Ouroboros

August is a good time to take a break from routine.  It is the traditional month for taking holidays in Europe.  So the Rogue in me will be taking a few weeks away from posting.  Look for new content starting in September.  Topics will include:

  • making yoga a sustainable business
  • why you are not working hard enough in your postures – no excuses, and…
  • how fighter pilots and Navy SEALS can teach yogis a thing or two.

In the meantime, if you want to read some of my more popular posts, check these out:

A cautionary tale on operating yoga studios”

“Questioning the Mysore Style”

“Apprenticing in Yoga”

“Why you will success with a minimal practice done daily”

Also, I will be leading two workshop on the Moon Sequence (Chandra Krama), designed by Matthew Sweeney, at the Washington Yoga Center.  You can sign up for September 24th or October 22nd.

Vale! (Stay Strong!)

 

 

 

Vinyasa Krama, by Matthew Sweeney

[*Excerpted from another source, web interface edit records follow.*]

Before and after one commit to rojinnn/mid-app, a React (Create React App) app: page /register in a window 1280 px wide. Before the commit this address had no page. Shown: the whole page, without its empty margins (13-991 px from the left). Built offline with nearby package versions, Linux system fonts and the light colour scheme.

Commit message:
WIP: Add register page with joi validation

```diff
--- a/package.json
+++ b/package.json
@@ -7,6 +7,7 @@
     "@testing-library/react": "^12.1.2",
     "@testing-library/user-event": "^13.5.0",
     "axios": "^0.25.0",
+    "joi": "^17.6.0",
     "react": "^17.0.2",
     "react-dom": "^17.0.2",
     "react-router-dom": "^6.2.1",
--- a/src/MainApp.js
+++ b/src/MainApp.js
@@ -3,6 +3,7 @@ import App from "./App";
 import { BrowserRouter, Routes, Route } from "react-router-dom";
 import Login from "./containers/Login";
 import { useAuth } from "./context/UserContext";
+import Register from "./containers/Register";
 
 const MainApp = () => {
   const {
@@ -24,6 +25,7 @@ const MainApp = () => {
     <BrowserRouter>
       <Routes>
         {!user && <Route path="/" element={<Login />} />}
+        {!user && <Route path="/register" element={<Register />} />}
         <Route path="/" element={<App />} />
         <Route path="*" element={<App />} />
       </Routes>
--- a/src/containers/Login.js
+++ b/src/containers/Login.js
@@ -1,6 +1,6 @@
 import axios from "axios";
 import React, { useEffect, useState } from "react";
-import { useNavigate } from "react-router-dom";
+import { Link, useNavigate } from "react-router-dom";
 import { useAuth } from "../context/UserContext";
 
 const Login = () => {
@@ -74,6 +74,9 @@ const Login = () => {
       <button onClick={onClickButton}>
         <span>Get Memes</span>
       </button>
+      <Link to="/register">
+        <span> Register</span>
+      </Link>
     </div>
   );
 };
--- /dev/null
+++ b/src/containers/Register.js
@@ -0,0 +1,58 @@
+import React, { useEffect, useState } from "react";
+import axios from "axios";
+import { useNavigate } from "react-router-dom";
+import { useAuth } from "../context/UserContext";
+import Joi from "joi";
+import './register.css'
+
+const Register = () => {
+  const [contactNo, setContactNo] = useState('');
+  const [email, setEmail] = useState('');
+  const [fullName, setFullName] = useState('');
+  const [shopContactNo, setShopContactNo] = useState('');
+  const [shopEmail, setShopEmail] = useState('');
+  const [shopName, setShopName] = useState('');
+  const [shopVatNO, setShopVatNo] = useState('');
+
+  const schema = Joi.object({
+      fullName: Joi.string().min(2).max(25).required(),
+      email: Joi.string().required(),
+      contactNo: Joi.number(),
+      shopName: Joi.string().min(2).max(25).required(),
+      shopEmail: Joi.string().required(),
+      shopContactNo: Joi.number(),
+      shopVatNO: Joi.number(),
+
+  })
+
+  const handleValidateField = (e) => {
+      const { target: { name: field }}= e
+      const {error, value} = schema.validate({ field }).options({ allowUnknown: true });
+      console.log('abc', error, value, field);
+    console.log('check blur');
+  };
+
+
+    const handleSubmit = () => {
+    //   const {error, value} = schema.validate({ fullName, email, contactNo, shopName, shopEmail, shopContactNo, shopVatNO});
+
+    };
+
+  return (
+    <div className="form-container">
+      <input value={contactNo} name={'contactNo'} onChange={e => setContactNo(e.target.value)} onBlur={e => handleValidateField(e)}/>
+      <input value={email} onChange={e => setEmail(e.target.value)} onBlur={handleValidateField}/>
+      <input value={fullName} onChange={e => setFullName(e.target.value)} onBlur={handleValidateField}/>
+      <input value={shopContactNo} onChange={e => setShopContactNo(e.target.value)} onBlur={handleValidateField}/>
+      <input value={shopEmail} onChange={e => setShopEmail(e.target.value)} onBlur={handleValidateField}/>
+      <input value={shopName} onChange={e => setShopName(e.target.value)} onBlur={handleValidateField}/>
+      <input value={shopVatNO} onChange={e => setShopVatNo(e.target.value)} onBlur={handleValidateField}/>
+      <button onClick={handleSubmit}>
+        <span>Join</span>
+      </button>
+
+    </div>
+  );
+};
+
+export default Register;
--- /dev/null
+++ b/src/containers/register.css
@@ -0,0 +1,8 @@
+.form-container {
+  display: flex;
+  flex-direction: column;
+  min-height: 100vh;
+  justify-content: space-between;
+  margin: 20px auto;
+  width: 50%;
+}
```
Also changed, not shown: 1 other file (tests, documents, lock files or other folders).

Vinyasa Krama Playful, Versatile, Creative

Mindful, Focused, Consistent

with Matthew Sweeney

1. Vinyasa Krama is Yoga tailored for individuals – sequences that are scaled and modified for students with any physical condition. Students learn sequencing as a model for exploration rather than a goal to be reached. This enables all Vinyasa Krama teachers to help a huge variety of students with different rates of learning. One claim we make on VK teaching is that we are able to teach more students than most if not all other Vinyasa or Ashtanga teachers – as neither age nor ability is a barrier. Potentially any sequence or tradition can be used under the VK umbrella.

2. Self Practice
– rather than focusing on Led classes where the teacher will often teach what he or she is best at, we focus on self practice so the emphasis is on student maturity and learning / experiencing at your own pace. Self practice is the key to all other aspects of Yoga – Pranayama, meditation, and self inquiry. A key point we make is the importance of not relying on only one technique, sequence or tradition – the technique or tradition is the map, not the territory. A Self Practice teacher guides and encourages; he or she has to be objective and able to provide time, space and feedback. Self Practice class sizes are also generally limited in order to give individual attention.

3. Pranayama
– Vinyasa Krama breathing techniques are comprehensive, taught over a period of time, in a step by step manner, via self practice. Students learn based on commitment and ability, and are assessed as to whether each technique is appropriate. As most Pranayama classes are taught in a group format, this comes with some significant problems. That is, a lack of individual guidance, plus the tendency to teach more advanced techniques (Kumbhaka for example) before a student knows how to breathe properly and without effort.

4. Self Inquiry and Relational Development
– we explore self awareness in the context of our relationships to others. This key aspect of integrating Yoga, Self and relationships is usually overlooked or even abused by many teachers, Yoga or otherwise. A teacher / student relationship must be ethical first, and technical second. It is personal and therefore requires a clear mind and open heart.

 5. Meditation and Advaita Vedanta – we also focus on the big picture, continually returning to the spaciousness of the natural, effortless, non-dual self. The techniques are simply pointing at the same universal truth every time – I am that.

For more on Matthew Sweeney, his books and DVDs, and his courses, visit http://www.yogatemple.com